§ Work order: The answer must consist of every line in the data that contains "html".

§ Dataset records:
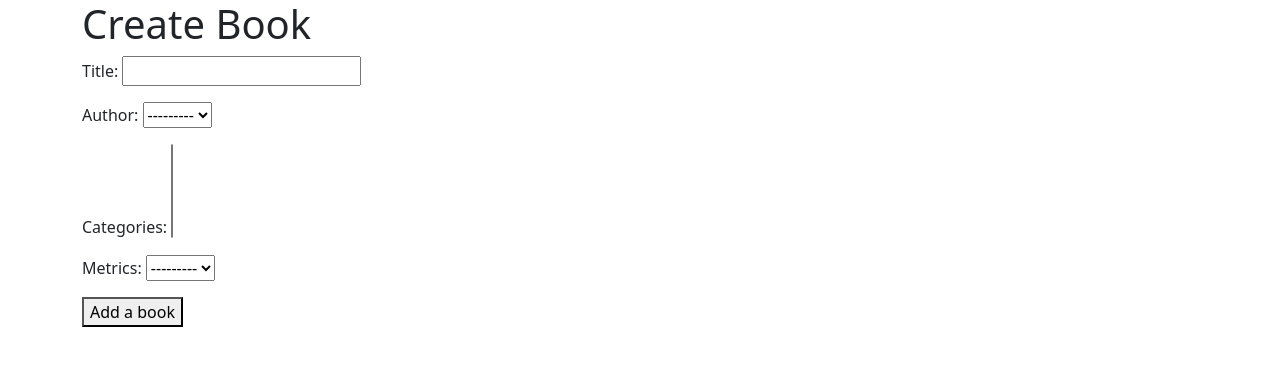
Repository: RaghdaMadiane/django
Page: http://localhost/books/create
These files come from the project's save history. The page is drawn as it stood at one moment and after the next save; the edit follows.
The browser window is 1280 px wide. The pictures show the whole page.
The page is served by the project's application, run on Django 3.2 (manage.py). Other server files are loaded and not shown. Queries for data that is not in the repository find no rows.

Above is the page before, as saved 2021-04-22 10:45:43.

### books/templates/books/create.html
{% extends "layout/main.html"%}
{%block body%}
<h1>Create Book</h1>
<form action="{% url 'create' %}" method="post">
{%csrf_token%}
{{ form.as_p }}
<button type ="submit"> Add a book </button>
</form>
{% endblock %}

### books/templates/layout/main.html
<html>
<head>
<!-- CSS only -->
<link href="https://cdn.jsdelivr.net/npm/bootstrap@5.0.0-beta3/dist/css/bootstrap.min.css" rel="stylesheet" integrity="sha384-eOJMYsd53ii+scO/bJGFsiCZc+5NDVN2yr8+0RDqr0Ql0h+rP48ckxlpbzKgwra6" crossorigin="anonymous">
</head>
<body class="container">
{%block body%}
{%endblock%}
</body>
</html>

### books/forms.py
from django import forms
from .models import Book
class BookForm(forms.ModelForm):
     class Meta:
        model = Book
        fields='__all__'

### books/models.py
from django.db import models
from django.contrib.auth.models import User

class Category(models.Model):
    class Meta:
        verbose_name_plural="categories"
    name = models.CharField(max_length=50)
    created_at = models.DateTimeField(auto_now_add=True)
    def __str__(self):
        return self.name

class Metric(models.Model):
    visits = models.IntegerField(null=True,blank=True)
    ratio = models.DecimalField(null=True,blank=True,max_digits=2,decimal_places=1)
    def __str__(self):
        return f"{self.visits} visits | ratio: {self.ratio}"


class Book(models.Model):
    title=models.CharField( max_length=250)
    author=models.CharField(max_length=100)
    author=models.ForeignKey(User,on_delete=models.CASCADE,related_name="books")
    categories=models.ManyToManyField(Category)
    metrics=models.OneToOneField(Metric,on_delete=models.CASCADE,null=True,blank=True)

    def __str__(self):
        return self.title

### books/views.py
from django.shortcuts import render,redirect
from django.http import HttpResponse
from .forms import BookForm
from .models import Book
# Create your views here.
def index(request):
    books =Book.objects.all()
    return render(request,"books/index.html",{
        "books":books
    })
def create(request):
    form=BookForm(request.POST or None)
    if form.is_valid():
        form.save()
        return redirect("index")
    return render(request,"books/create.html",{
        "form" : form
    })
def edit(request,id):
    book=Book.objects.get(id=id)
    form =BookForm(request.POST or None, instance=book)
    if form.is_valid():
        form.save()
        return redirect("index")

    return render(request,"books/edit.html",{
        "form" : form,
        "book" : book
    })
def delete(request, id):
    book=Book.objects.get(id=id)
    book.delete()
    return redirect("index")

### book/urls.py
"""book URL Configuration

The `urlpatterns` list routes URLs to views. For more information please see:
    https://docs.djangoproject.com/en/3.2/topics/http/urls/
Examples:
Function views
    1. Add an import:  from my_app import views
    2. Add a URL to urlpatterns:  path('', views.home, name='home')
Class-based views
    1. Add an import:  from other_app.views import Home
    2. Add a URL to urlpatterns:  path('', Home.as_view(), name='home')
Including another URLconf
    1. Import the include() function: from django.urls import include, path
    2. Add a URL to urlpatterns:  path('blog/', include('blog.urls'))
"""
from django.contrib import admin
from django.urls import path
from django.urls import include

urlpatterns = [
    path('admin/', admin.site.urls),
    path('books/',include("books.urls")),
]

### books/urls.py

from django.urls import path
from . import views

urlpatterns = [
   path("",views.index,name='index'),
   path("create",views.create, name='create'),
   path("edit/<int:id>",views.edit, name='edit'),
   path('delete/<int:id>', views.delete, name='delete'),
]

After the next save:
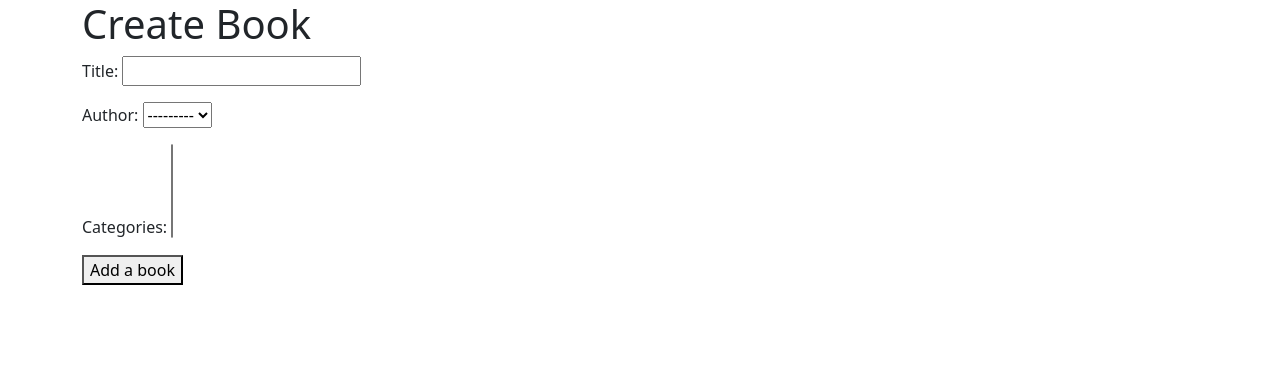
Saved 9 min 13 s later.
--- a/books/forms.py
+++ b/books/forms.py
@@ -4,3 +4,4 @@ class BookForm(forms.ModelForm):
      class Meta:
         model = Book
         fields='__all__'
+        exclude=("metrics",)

§ Solution:
### books/templates/books/create.html
{% extends "layout/main.html"%}
### books/templates/layout/main.html
<html>
</html>
    return render(request,"books/index.html",{
    return render(request,"books/create.html",{
    return render(request,"books/edit.html",{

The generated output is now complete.